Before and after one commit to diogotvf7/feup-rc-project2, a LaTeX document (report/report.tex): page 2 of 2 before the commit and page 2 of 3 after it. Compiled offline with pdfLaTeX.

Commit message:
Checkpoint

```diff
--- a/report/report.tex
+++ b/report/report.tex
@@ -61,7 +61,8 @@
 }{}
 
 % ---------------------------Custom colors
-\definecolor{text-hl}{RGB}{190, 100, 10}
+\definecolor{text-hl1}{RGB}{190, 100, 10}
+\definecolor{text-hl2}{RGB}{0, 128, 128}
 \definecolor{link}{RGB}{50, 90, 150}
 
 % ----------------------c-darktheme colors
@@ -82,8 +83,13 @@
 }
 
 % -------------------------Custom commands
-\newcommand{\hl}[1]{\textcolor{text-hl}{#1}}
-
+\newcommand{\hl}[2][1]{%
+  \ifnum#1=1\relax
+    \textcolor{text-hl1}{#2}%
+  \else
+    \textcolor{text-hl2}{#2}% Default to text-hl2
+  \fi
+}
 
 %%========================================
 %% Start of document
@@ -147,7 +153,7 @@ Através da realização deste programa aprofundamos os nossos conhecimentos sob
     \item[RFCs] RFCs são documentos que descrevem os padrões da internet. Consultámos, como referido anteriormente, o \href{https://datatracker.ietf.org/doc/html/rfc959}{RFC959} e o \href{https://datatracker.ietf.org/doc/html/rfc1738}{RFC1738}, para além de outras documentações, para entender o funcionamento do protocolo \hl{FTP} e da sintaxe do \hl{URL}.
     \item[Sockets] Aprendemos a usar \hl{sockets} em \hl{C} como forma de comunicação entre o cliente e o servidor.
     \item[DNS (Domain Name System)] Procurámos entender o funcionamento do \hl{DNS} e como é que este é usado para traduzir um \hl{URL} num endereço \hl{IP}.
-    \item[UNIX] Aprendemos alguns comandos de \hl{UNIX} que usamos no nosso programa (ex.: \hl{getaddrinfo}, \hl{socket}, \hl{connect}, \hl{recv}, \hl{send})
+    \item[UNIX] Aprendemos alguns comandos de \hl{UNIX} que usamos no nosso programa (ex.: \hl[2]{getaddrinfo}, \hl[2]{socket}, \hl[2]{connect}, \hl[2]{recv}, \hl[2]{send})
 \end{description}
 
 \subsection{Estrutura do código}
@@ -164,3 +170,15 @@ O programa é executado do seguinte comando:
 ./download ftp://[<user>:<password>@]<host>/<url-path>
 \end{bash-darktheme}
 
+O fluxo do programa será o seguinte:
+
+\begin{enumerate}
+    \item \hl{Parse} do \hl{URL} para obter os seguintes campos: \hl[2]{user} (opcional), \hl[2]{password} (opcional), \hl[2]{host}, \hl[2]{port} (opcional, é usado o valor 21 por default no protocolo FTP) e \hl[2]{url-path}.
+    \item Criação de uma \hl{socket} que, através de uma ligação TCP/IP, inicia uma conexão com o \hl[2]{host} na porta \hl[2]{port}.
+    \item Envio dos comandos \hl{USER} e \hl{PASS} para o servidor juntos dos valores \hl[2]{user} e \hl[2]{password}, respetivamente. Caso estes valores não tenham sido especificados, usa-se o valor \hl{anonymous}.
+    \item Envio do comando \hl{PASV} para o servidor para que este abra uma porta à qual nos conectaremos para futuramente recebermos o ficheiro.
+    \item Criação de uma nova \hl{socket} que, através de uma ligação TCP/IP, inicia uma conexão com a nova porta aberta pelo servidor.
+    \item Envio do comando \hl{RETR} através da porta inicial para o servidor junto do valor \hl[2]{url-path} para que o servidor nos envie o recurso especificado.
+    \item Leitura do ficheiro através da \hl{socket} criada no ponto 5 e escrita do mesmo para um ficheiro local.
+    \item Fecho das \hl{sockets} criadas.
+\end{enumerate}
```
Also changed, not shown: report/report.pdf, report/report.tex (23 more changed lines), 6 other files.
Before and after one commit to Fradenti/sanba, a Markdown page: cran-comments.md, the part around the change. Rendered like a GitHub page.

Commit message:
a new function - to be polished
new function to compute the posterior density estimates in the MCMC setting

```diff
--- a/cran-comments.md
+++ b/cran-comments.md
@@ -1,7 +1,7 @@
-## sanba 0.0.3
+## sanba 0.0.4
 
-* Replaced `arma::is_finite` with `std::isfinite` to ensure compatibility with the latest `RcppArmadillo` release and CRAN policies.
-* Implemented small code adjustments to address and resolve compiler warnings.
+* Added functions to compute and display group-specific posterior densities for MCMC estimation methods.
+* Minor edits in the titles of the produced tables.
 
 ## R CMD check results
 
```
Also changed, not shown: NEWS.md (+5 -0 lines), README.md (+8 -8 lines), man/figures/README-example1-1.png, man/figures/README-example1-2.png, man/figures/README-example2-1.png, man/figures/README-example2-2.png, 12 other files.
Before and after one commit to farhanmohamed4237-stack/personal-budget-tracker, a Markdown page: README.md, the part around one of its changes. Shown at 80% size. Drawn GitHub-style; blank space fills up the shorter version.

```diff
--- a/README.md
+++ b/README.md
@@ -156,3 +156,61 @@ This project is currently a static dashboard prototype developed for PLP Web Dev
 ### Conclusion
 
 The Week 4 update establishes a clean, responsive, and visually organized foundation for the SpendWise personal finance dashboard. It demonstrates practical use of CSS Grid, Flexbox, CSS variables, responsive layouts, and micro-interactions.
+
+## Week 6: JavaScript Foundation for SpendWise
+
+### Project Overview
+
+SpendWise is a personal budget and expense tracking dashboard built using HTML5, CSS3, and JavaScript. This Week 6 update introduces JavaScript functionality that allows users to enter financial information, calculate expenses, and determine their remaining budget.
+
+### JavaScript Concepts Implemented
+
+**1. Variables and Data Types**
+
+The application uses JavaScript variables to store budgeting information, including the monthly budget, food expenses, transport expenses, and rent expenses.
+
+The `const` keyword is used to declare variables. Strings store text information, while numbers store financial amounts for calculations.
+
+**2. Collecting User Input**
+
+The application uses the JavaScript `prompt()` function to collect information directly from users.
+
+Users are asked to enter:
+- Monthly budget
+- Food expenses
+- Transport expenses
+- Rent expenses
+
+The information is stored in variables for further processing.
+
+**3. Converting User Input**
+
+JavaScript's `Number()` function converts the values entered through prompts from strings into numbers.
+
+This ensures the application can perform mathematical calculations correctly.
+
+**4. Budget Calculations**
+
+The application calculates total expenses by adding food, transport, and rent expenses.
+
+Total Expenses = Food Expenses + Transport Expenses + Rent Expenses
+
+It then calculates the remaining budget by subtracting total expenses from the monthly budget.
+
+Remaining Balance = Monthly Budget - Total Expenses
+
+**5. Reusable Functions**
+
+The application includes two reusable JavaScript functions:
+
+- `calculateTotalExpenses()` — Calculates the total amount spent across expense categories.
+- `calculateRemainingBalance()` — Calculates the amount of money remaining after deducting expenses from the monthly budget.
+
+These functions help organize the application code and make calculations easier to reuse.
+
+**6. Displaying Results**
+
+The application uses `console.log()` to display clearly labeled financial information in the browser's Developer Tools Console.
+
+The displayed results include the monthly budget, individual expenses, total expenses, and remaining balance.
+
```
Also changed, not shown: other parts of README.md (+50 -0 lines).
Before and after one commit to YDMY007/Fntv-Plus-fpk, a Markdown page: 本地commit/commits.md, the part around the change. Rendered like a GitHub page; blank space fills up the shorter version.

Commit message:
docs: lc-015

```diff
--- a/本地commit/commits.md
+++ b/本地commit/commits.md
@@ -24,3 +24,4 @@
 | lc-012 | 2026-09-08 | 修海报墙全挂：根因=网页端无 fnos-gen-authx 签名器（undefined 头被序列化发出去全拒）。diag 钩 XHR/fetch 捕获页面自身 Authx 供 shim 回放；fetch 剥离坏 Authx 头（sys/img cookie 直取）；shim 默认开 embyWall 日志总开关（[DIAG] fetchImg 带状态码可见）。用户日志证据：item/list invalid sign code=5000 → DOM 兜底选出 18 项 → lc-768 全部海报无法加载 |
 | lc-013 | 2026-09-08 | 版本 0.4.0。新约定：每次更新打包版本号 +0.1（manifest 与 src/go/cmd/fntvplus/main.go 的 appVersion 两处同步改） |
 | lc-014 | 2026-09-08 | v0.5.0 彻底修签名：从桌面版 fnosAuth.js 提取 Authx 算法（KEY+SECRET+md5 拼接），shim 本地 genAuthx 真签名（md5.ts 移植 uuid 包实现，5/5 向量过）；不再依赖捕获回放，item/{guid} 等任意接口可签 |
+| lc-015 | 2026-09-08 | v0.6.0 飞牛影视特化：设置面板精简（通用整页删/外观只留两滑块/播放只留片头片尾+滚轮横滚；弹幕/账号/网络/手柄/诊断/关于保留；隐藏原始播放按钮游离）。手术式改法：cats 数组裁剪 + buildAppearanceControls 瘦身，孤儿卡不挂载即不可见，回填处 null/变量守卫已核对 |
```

- TASK DIRECTIONS
Report the number of lines of the listing above that hold the string "Before", with no other text.

- RESULT OF THE EXERCISE
4